Dec 18, 2007

When I die, which I hope won't happen anytime soon, I'd like for m.mongers.org to stay on-line for a few more decades, perhaps forever.

It's not because I think I have much profound to say and it absolutely must be preserved for eternity, it's simply because that's what you do with historical records. You preserve them.

We need future safe archives that start working as soon as we die, and it's our own responsibility.

I know Alex, owner of the domain, the hardware and the hosting deal for mongers.org where I “live”, has made some arrangements in the case he gets hit by a truck so that things can go on and people can still get access. No plans have been made for when the last monger die though. And I haven't made any personal arrangements either.

I hope that 100 years after my death all of my on-line writing will be preserved along with everybody else's on a small node in the network somewhere with just a few PB of storage and a cheap little 10 Gbit network connection, because that's more than enough and by then you robably can't even get a slower connection. (“Man, things were primitive back then in the beginning of the 21st century…” they’ll say)

It'll be an invaluable resource to historians.

Another thing would be the domain name problem. Because when people stop paying, the domain name is free for anyone to take, so that means our URL-space isn't stable beyond our deaths.

Perhaps we should add a .history or .archive TLD where content can be archived when domains change owners, if the content owners wish so. I think that would be better than the current Way Back Machine at Archive.org.

I don’t know how such a system should be financed, but a one-time fee when the content is archived that goes towards a fund that manage the system could work.
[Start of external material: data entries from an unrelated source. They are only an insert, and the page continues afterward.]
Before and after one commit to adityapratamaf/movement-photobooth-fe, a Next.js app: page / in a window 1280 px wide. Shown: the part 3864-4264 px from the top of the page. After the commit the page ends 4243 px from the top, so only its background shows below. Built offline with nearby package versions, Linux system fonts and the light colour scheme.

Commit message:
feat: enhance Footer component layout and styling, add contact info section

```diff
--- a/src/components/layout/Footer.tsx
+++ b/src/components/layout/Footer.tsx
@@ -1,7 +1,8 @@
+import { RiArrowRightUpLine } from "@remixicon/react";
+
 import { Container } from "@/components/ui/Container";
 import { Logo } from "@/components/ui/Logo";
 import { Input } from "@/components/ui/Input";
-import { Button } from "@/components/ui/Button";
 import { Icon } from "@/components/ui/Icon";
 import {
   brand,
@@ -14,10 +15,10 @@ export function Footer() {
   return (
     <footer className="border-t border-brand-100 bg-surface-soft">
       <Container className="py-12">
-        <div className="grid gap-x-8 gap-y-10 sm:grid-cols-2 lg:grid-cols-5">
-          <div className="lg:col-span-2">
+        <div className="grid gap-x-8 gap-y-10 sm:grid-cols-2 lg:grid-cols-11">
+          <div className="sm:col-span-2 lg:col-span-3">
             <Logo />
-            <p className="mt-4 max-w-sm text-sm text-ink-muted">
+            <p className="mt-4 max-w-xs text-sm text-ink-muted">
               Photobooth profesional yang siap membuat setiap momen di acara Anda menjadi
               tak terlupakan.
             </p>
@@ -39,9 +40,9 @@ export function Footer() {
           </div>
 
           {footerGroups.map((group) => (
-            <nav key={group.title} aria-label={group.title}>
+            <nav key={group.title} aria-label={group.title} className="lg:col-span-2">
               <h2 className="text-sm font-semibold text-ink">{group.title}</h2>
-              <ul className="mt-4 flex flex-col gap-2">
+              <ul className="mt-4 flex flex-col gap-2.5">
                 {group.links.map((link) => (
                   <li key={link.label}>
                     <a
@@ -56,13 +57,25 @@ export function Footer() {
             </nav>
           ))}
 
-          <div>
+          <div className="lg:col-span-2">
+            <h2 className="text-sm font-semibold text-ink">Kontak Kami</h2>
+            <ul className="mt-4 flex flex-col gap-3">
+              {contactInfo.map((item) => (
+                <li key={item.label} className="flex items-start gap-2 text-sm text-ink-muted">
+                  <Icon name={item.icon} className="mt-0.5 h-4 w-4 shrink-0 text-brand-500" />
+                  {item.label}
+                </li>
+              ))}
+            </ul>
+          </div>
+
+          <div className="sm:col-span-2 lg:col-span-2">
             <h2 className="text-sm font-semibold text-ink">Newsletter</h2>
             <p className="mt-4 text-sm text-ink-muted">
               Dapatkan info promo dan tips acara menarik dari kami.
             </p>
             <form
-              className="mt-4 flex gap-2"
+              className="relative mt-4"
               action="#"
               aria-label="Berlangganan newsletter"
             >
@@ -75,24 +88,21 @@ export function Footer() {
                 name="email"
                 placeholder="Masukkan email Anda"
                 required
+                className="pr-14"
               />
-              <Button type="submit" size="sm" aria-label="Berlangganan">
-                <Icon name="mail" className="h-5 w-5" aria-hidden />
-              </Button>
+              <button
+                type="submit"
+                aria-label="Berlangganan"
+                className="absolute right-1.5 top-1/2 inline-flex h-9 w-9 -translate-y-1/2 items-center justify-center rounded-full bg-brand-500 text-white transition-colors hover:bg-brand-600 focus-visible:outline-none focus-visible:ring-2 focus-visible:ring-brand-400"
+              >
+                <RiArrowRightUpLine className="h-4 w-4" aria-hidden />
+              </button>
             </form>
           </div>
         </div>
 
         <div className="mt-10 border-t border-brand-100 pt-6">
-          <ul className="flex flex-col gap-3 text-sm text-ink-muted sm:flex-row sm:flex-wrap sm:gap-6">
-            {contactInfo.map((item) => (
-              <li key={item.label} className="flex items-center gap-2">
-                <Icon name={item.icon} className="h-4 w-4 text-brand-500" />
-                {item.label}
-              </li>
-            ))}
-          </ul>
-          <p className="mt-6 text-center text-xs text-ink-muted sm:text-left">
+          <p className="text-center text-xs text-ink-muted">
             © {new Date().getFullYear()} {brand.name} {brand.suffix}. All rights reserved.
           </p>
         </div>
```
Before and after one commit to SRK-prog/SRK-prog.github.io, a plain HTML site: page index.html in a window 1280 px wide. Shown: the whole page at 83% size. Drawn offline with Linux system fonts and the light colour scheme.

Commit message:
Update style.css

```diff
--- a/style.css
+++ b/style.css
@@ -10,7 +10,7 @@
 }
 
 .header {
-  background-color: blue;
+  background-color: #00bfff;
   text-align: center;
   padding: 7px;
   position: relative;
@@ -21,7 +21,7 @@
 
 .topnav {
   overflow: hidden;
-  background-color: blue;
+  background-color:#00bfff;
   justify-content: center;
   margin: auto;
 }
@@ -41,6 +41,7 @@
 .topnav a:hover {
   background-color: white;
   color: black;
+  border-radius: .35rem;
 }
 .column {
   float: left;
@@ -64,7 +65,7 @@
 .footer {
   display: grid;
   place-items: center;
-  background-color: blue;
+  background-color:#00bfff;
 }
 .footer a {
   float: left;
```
But many content/domain owners probbly wouldn’t pay for that since it’s of no value to them anymore, so I guess a better model is needed.

A lot of interesting problems to solve here.

Last edited: May 1, 2016